3,745

3,730

99.6%

15

0.4%

Highland

21,814

21,050

96.5%

764

3.5%

Hobart

26,709

26,199

98.1%

510

1.9%

Kingsbury

193

188

97.4%

5

2.6%

Kingsford Heights

1,241

1,229

99.0%

12

1.0%

Kouts

1,796

1,768

98.4%

28

1.6%

La Crosse

530

530

100.0%

-

0.0%

Lake Station

11,431

10,828

94.7%

603

5.3%

La Porte

20,210

19,257

95.3%

953

4.7%

Long Beach

1,066

1,058

99.2%

8

0.8%

Lowell

8,770

8,632

98.4%

138

1.6%

Merrillville

33,621

32,534

96.8%

1,087

3.2%

Michiana Shores

253

253

100.0%

-

0.0%

Michigan City

29,050

28,552

98.3%

498

1.7%

Munster

21,984

20,666

94.0%

1,318

6.0%

New Chicago

1,678

1,484

88.4%

194

11.6%

Ogden Dunes

1,146

1,130

98.6%

16

1.4%

Portage

34,780

33,926

97.5%

854

2.5%

Porter

4,494

4,404

98.0%

90

2.0%

Pottawattamie Park

245

245

100.0%

-

0.0%

St. John

15,683

15,339

97.8%

344

2.2%

Schererville

27,406

25,891

94.5%

1,515

5.5%

Schneider

227

227

100.0%

-

0.0%

Town of Pines

693

679

98.0%

14

2.0%

Trail Creek

1,873

1,848

98.7%

25

1.3%

Valparaiso

30,727

29,955

97.5%

772

2.5%

Wanatah

1,143

1,139

99.7%

4

0.3%

Westville

6,472

6,452

99.7%

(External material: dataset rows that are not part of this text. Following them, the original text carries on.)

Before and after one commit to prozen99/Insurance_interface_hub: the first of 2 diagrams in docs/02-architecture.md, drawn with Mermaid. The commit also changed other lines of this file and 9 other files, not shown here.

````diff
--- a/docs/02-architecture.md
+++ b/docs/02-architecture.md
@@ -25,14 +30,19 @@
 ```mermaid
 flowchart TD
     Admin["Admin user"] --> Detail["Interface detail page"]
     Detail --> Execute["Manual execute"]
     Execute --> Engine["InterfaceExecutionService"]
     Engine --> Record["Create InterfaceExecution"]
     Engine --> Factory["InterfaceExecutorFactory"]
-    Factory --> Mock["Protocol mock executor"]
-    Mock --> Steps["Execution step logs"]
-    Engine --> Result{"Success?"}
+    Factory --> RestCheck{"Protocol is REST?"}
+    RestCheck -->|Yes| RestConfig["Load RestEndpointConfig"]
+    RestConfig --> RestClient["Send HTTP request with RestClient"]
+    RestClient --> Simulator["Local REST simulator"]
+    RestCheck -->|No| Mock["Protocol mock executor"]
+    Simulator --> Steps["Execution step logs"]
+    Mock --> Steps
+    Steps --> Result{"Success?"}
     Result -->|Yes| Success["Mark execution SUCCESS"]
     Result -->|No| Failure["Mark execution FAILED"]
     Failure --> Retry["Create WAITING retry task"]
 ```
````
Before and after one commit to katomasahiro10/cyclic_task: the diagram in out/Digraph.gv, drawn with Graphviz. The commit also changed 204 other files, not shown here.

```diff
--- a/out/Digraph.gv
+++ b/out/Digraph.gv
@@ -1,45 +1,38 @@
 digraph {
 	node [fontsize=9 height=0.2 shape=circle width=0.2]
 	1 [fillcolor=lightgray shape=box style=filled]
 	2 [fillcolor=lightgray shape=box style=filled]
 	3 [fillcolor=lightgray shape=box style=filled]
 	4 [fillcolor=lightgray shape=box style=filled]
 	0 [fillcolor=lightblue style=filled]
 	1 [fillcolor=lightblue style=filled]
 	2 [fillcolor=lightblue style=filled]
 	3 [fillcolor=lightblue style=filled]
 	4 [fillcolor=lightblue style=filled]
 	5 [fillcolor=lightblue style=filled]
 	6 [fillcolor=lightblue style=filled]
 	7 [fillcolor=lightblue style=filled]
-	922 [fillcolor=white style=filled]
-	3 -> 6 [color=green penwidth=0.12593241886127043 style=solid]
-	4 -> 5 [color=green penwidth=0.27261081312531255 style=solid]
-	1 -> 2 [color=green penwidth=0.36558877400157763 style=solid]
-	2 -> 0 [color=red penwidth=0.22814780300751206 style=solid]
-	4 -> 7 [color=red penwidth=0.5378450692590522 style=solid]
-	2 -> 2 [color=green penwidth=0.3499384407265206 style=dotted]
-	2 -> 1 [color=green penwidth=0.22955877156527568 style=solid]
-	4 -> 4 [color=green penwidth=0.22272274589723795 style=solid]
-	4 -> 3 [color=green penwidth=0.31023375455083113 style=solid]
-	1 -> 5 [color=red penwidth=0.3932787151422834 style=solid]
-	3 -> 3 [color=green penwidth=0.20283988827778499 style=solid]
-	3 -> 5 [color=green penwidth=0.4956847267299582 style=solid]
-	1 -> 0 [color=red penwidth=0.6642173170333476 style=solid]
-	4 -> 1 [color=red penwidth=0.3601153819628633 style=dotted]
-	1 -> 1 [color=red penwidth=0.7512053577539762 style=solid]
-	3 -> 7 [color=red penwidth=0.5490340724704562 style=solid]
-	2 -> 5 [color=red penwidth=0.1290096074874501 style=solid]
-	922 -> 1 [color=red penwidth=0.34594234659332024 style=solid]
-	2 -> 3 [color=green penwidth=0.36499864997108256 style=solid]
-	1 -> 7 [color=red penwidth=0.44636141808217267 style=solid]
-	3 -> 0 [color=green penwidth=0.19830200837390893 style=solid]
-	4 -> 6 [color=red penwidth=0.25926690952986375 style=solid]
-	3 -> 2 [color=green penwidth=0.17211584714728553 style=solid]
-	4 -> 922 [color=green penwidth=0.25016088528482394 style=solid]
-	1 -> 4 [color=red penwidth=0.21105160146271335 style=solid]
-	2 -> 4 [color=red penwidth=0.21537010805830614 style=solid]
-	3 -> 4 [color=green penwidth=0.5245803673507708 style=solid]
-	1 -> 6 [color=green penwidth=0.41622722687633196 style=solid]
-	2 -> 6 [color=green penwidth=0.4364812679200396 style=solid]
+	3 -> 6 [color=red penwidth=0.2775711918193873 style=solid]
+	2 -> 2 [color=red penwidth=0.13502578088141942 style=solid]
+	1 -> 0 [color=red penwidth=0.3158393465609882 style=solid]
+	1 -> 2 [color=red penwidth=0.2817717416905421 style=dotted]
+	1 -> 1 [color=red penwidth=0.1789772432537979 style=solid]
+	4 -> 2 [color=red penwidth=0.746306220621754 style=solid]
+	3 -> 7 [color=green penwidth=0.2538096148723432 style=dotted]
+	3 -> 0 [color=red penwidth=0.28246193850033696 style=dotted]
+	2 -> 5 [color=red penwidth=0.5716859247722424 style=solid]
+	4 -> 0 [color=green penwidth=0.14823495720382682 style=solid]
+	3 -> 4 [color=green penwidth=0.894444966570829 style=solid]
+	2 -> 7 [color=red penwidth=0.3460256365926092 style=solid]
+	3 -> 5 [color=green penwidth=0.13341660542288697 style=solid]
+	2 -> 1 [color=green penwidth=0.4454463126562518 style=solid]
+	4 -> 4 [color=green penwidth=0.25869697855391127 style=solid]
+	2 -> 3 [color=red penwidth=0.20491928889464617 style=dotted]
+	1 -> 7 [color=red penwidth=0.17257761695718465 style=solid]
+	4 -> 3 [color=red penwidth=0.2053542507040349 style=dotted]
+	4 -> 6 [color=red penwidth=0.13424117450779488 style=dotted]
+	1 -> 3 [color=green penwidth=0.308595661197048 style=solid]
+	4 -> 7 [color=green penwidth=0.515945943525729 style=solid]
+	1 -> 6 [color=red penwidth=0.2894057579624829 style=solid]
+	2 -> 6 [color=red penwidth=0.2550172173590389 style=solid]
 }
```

20

0.3%

Whiting

4,462

4,143

92.9%

319

7.1%

Winfield

5,181

5,117

98.8%

64

1.2%

Source: U.S. Census Bureau, 2013-2017 American Community Survey (Table S1601)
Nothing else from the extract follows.